-- Opening Marker --
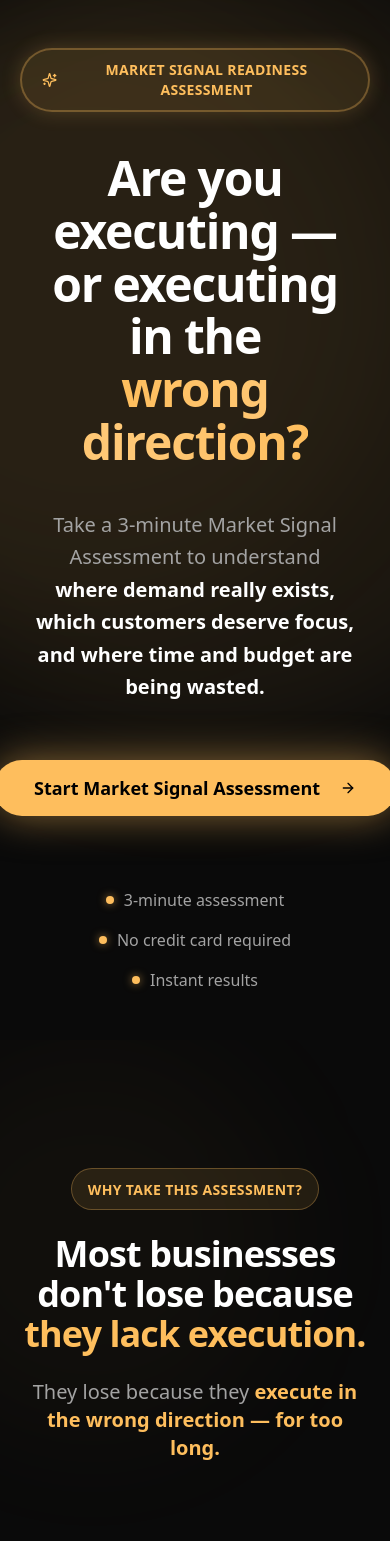
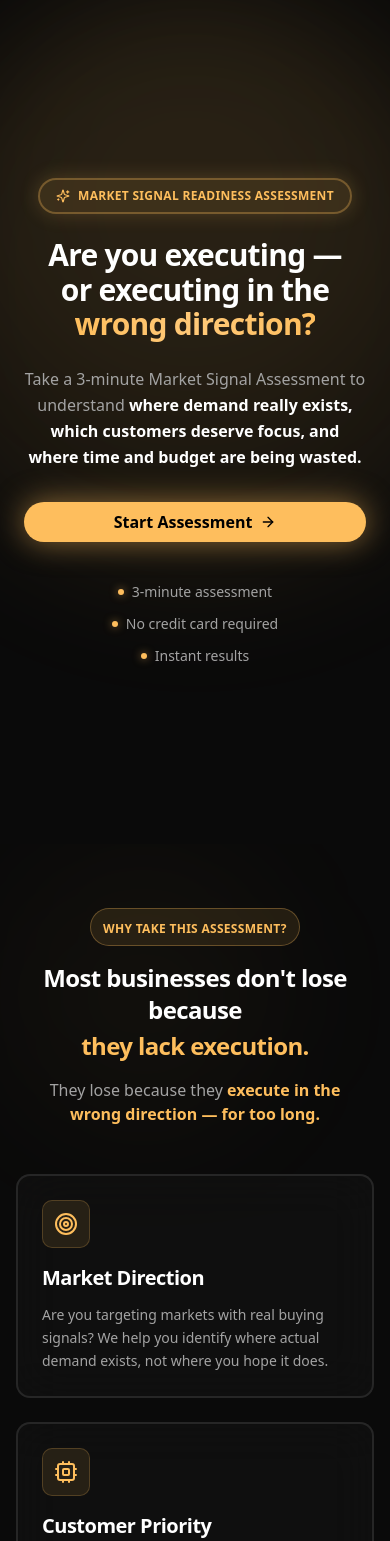
Before and after one commit to kizaloo2-sudo/origo-landingpage, a Next.js app: page / in a window 390 px wide. Shown: the top 1541 px of the page. Built offline with nearby package versions, Linux system fonts and the light colour scheme.

Commit message:
mobile_resposive_update_v1

```diff
--- a/components/landing/Hero.tsx
+++ b/components/landing/Hero.tsx
@@ -7,27 +7,27 @@ import { ArrowRight, Sparkles } from "lucide-react";
 
 export default function Hero() {
   return (
-    <SectionContainer className="min-h-screen flex items-center justify-center py-12 md:py-16 relative overflow-hidden">
+    <SectionContainer className="min-h-screen flex items-center justify-center py-16 px-4 sm:py-20 md:py-16 relative overflow-hidden">
       {/* Background Glow Effects */}
       <div className="absolute inset-0 pointer-events-none">
         {/* Center Glow */}
-        <div className="absolute top-1/3 left-1/2 -translate-x-1/2 -translate-y-1/2 w-[800px] h-[800px] bg-[#febe5d]/8 rounded-full blur-3xl" />
+        <div className="absolute top-1/3 left-1/2 -translate-x-1/2 -translate-y-1/2 w-[600px] sm:w-[800px] h-[600px] sm:h-[800px] bg-[#febe5d]/8 rounded-full blur-3xl" />
 
         {/* Top Right Accent */}
-        <div className="absolute top-0 right-0 w-[600px] h-[600px] bg-[#febe5d]/5 rounded-full blur-3xl" />
+        <div className="absolute top-0 right-0 w-[400px] sm:w-[600px] h-[400px] sm:h-[600px] bg-[#febe5d]/5 rounded-full blur-3xl" />
       </div>
 
       {/* Content - Centered */}
-      <div className="w-full max-w-5xl mx-auto text-center space-y-10 relative z-10 flex flex-col items-center">
+      <div className="w-full max-w-5xl mx-auto text-center space-y-6 sm:space-y-8 md:space-y-10 relative z-10 flex flex-col items-center">
         {/* Badge */}
         <motion.div
           initial={{ opacity: 0, scale: 0.9 }}
           animate={{ opacity: 1, scale: 1 }}
           transition={{ duration: 0.6, ease: [0.16, 1, 0.3, 1] }}
-          className="inline-flex items-center gap-2 px-5 py-2.5 bg-[#febe5d]/10 border-2 border-[#febe5d]/30 rounded-full shadow-[0_0_20px_rgba(254,190,93,0.2)]"
+          className="inline-flex items-center gap-2 px-4 py-2 sm:px-5 sm:py-2.5 bg-[#febe5d]/10 border-2 border-[#febe5d]/30 rounded-full shadow-[0_0_20px_rgba(254,190,93,0.2)]"
         >
-          <Sparkles className="w-4 h-4 text-[#febe5d]" />
-          <span className="text-sm font-semibold text-[#febe5d] uppercase tracking-wide">
+          <Sparkles className="w-3.5 h-3.5 sm:w-4 sm:h-4 text-[#febe5d] flex-shrink-0" />
+          <span className="text-xs sm:text-sm font-semibold text-[#febe5d] uppercase tracking-wide whitespace-nowrap">
             Market Signal Readiness Assessment
           </span>
         </motion.div>
@@ -37,7 +37,7 @@ export default function Hero() {
           initial={{ opacity: 0, y: 30 }}
           animate={{ opacity: 1, y: 0 }}
           transition={{ duration: 0.8, delay: 0.2, ease: [0.16, 1, 0.3, 1] }}
-          className="text-5xl md:text-6xl lg:text-7xl xl:text-8xl font-bold leading-[1.1] tracking-tight text-white px-4"
+          className="text-3xl sm:text-4xl md:text-5xl lg:text-6xl xl:text-7xl 2xl:text-8xl font-bold leading-[1.15] sm:leading-[1.1] tracking-tight text-white px-2 sm:px-4"
         >
           Are you executing —
           <br />
@@ -53,7 +53,7 @@ export default function Hero() {
           initial={{ opacity: 0, y: 30 }}
           animate={{ opacity: 1, y: 0 }}
           transition={{ duration: 0.8, delay: 0.4, ease: [0.16, 1, 0.3, 1] }}
-          className="text-xl md:text-2xl lg:text-3xl text-[#a3a3a3] max-w-4xl leading-relaxed px-4"
+          className="text-base sm:text-lg md:text-xl lg:text-2xl xl:text-3xl text-[#a3a3a3] max-w-4xl leading-relaxed px-2 sm:px-4"
         >
           Take a 3-minute Market Signal Assessment to understand{" "}
           <span className="text-white font-bold">
@@ -66,16 +66,18 @@ export default function Hero() {
           initial={{ opacity: 0, y: 30 }}
           animate={{ opacity: 1, y: 0 }}
           transition={{ duration: 0.8, delay: 0.6, ease: [0.16, 1, 0.3, 1] }}
-          className="pt-4 w-full flex justify-center"
+          className="pt-2 sm:pt-4 w-full flex justify-center px-2 sm:px-4"
         >
           <Button
             variant="default"
             size="lg"
             onClick={() => (window.location.href = "/assessment")}
-            className="rounded-full text-lg md:text-xl px-10 py-7 font-bold bg-[#febe5d] hover:bg-[#ffc978] text-black shadow-[0_0_40px_rgba(254,190,93,0.5)] hover:shadow-[0_0_60px_rgba(254,190,93,0.7)] transition-all duration-300"
+            className="rounded-full text-base sm:text-lg md:text-xl px-6 sm:px-8 md:px-10 py-5 sm:py-6 md:py-7 font-bold bg-[#febe5d] hover:bg-[#ffc978] text-black shadow-[0_0_30px_rgba(254,190,93,0.5)] hover:shadow-[0_0_50px_rgba(254,190,93,0.7)] transition-all duration-300 w-full sm:w-auto max-w-md"
           >
-            Start Market Signal Assessment
-            <ArrowRight className="ml-3 w-6 h-6" />
+            <span className="flex items-center justify-center gap-2 sm:gap-3">
+              <span>Start Assessment</span>
+              <ArrowRight className="w-5 h-5 sm:w-6 sm:h-6 flex-shrink-0" />
+            </span>
           </Button>
         </motion.div>
 
@@ -84,21 +86,21 @@ export default function Hero() {
           initial={{ opacity: 0 }}
           animate={{ opacity: 1 }}
           transition={{ duration: 0.8, delay: 0.8 }}
-          className="pt-8 flex flex-col md:flex-row items-center justify-center gap-4 md:gap-8 text-base text-[#a3a3a3]"
+          className="pt-4 sm:pt-6 md:pt-8 flex flex-col sm:flex-row items-center justify-center gap-3 sm:gap-4 md:gap-8 text-sm sm:text-base text-[#a3a3a3] px-2"
         >
-          <div className="flex items-center gap-2.5">
-            <div className="w-2 h-2 rounded-full bg-[#febe5d] shadow-[0_0_8px_rgba(254,190,93,0.6)]" />
-            <span>3-minute assessment</span>
+          <div className="flex items-center gap-2 sm:gap-2.5">
+            <div className="w-1.5 h-1.5 sm:w-2 sm:h-2 rounded-full bg-[#febe5d] shadow-[0_0_8px_rgba(254,190,93,0.6)] flex-shrink-0" />
+            <span className="whitespace-nowrap">3-minute assessment</span>
           </div>
-          <div className="hidden md:block w-px h-4 bg-white/20" />
-          <div className="flex items-center gap-2.5">
-            <div className="w-2 h-2 rounded-full bg-[#febe5d] shadow-[0_0_8px_rgba(254,190,93,0.6)]" />
-            <span>No credit card required</span>
+          <div className="hidden sm:block w-px h-4 bg-white/20" />
+          <div className="flex items-center gap-2 sm:gap-2.5">
+            <div className="w-1.5 h-1.5 sm:w-2 sm:h-2 rounded-full bg-[#febe5d] shadow-[0_0_8px_rgba(254,190,93,0.6)] flex-shrink-0" />
+            <span className="whitespace-nowrap">No credit card required</span>
           </div>
-          <div className="hidden md:block w-px h-4 bg-white/20" />
-          <div className="flex items-center gap-2.5">
-            <div className="w-2 h-2 rounded-full bg-[#febe5d] shadow-[0_0_8px_rgba(254,190,93,0.6)]" />
-            <span>Instant results</span>
+          <div className="hidden sm:block w-px h-4 bg-white/20" />
+          <div className="flex items-center gap-2 sm:gap-2.5">
+            <div className="w-1.5 h-1.5 sm:w-2 sm:h-2 rounded-full bg-[#febe5d] shadow-[0_0_8px_rgba(254,190,93,0.6)] flex-shrink-0" />
+            <span className="whitespace-nowrap">Instant results</span>
           </div>
         </motion.div>
       </div>
--- a/components/landing/ValueProps.tsx
+++ b/components/landing/ValueProps.tsx
@@ -16,7 +16,7 @@ function ValuePropCard({ icon: Icon, title, description, index }: ValuePropCardP
     <motion.div
       initial={{ opacity: 0, y: 30 }}
       whileInView={{ opacity: 1, y: 0 }}
-      viewport={{ once: true, margin: "-100px" }}
+      viewport={{ once: true, margin: "-50px" }}
       transition={{
         duration: 0.8,
         delay: index * 0.2,
@@ -25,22 +25,22 @@ function ValuePropCard({ icon: Icon, title, description, index }: ValuePropCardP
       className="group relative h-full"
     >
       {/* Hover Glow Background */}
-      <div className="absolute inset-0 bg-[#febe5d]/0 group-hover:bg-[#febe5d]/5 rounded-2xl blur-xl transition-all duration-500 -z-10" />
+      <div className="absolute inset-0 bg-[#febe5d]/0 group-hover:bg-[#febe5d]/5 rounded-xl sm:rounded-2xl blur-xl transition-all duration-500 -z-10" />
 
       {/* Card Container */}
-      <div className="h-full bg-[#111111]/80 backdrop-blur-xl border-2 border-white/10 rounded-2xl p-8 md:p-10 transition-all duration-300 group-hover:border-[#febe5d] group-hover:shadow-[0_0_30px_rgba(254,190,93,0.2)] group-hover:-translate-y-2">
+      <div className="h-full bg-[#111111]/80 backdrop-blur-xl border-2 border-white/10 rounded-xl sm:rounded-2xl p-6 sm:p-8 md:p-10 transition-all duration-300 group-hover:border-[#febe5d] group-hover:shadow-[0_0_30px_rgba(254,190,93,0.2)] group-hover:-translate-y-1 sm:group-hover:-translate-y-2">
         {/* Icon Container */}
-        <div className="mb-6">
-          <div className="w-16 h-16 rounded-xl bg-[#febe5d]/10 border border-[#febe5d]/20 flex items-center justify-center group-hover:bg-[#febe5d]/20 group-hover:border-[#febe5d]/40 transition-all duration-300">
-            <Icon className="w-8 h-8 text-[#febe5d]" strokeWidth={2} />
+        <div className="mb-4 sm:mb-6">
+          <div className="w-12 h-12 sm:w-14 sm:h-14 md:w-16 md:h-16 rounded-lg sm:rounded-xl bg-[#febe5d]/10 border border-[#febe5d]/20 flex items-center justify-center group-hover:bg-[#febe5d]/20 group-hover:border-[#febe5d]/40 transition-all duration-300">
+            <Icon className="w-6 h-6 sm:w-7 sm:h-7 md:w-8 md:h-8 text-[#febe5d]" strokeWidth={2} />
           </div>
         </div>
 
         {/* Content */}
-        <h3 className="text-2xl md:text-3xl font-bold text-white mb-4 tracking-tight group-hover:text-[#febe5d] transition-colors duration-300">
+        <h3 className="text-xl sm:text-2xl md:text-3xl font-bold text-white mb-3 sm:mb-4 tracking-tight group-hover:text-[#febe5d] transition-colors duration-300">
           {title}
         </h3>
-        <p className="text-base md:text-lg text-[#a3a3a3] leading-relaxed">
+        <p className="text-sm sm:text-base md:text-lg text-[#a3a3a3] leading-relaxed">
           {description}
         </p>
 
@@ -74,10 +74,10 @@ export default function ValueProps() {
   ];
 
   return (
-    <SectionContainer className="py-32 md:py-40 relative">
+    <SectionContainer className="py-16 sm:py-24 md:py-32 lg:py-40 relative px-4 sm:px-6">
       {/* Background Decoration */}
       <div className="absolute inset-0 pointer-events-none overflow-hidden">
-        <div className="absolute top-0 right-1/4 w-[400px] h-[400px] bg-[#febe5d]/3 rounded-full blur-3xl" />
+        <div className="absolute top-0 right-1/4 w-[300px] sm:w-[400px] h-[300px] sm:h-[400px] bg-[#febe5d]/3 rounded-full blur-3xl" />
       </div>
 
       {/* Section Header */}
@@ -86,36 +86,37 @@ export default function ValueProps() {
         whileInView={{ opacity: 1, y: 0 }}
         viewport={{ once: true }}
         transition={{ duration: 0.6 }}
-        className="text-center mb-20 md:mb-24 relative z-10"
+        className="text-center mb-12 sm:mb-16 md:mb-20 lg:mb-24 relative z-10"
       >
         <motion.div
           initial={{ opacity: 0, scale: 0.9 }}
           whileInView={{ opacity: 1, scale: 1 }}
           viewport={{ once: true }}
           transition={{ duration: 0.6, delay: 0.2 }}
-          className="inline-block mb-6"
+          className="inline-block mb-4 sm:mb-6"
         >
-          <div className="px-4 py-2 bg-[#febe5d]/10 border border-[#febe5d]/30 rounded-full">
-            <span className="text-sm font-semibold text-[#febe5d] uppercase tracking-wide">
+          <div className="px-3 sm:px-4 py-1.5 sm:py-2 bg-[#febe5d]/10 border border-[#febe5d]/30 rounded-full">
+            <span className="text-xs sm:text-sm font-semibold text-[#febe5d] uppercase tracking-wide">
               Why Take This Assessment?
             </span>
           </div>
         </motion.div>
 
-        <h2 className="text-4xl md:text-5xl lg:text-6xl font-bold text-white mb-6 tracking-tight">
+        <h2 className="text-2xl sm:text-3xl md:text-4xl lg:text-5xl xl:text-6xl font-bold text-white mb-4 sm:mb-6 tracking-tight px-2">
           Most businesses don't lose because
-          <br />
+          <br className="hidden sm:block" />
+          <span className="sm:inline block mt-1 sm:mt-0"> </span>
           <span className="text-[#febe5d]">they lack execution.</span>
         </h2>
 
-        <p className="text-xl md:text-2xl text-[#a3a3a3] max-w-3xl mx-auto">
+        <p className="text-base sm:text-lg md:text-xl lg:text-2xl text-[#a3a3a3] max-w-3xl mx-auto px-2">
           They lose because they{" "}
           <span className="text-[#febe5d] font-bold">execute in the wrong direction — for too long.</span>
         </p>
       </motion.div>
 
       {/* 3-Column Grid */}
-      <div className="grid grid-cols-1 md:grid-cols-3 gap-8 md:gap-10 relative z-10">
+      <div className="grid grid-cols-1 md:grid-cols-3 gap-6 sm:gap-8 md:gap-10 relative z-10">
         {valueProps.map((prop, index) => (
           <ValuePropCard
             key={index}
--- a/components/ui/SectionContainer.tsx
+++ b/components/ui/SectionContainer.tsx
@@ -12,7 +12,7 @@ export default function SectionContainer({
   return (
     <section
       className={cn(
-        "w-full px-5 py-10 md:px-10 md:py-20 max-w-7xl mx-auto",
+        "w-full px-4 py-8 sm:px-6 sm:py-12 md:px-8 md:py-16 lg:px-10 lg:py-20 max-w-7xl mx-auto",
         className
       )}
     >
```
Also changed, not shown: components/landing/CTASection.tsx (+20 -18 lines), components/landing/Credibility.tsx (+30 -30 lines), components/landing/HowItWorks.tsx (+35 -35 lines), 1 other file (tests, documents, lock files or other folders).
-- Closing Marker --
Look for the string "delay" in the entries above. Copy every line that has it.

           transition={{ duration: 0.8, delay: 0.2, ease: [0.16, 1, 0.3, 1] }}
           transition={{ duration: 0.8, delay: 0.4, ease: [0.16, 1, 0.3, 1] }}
           transition={{ duration: 0.8, delay: 0.6, ease: [0.16, 1, 0.3, 1] }}
           transition={{ duration: 0.8, delay: 0.8 }}
         delay: index * 0.2,
           transition={{ duration: 0.6, delay: 0.2 }}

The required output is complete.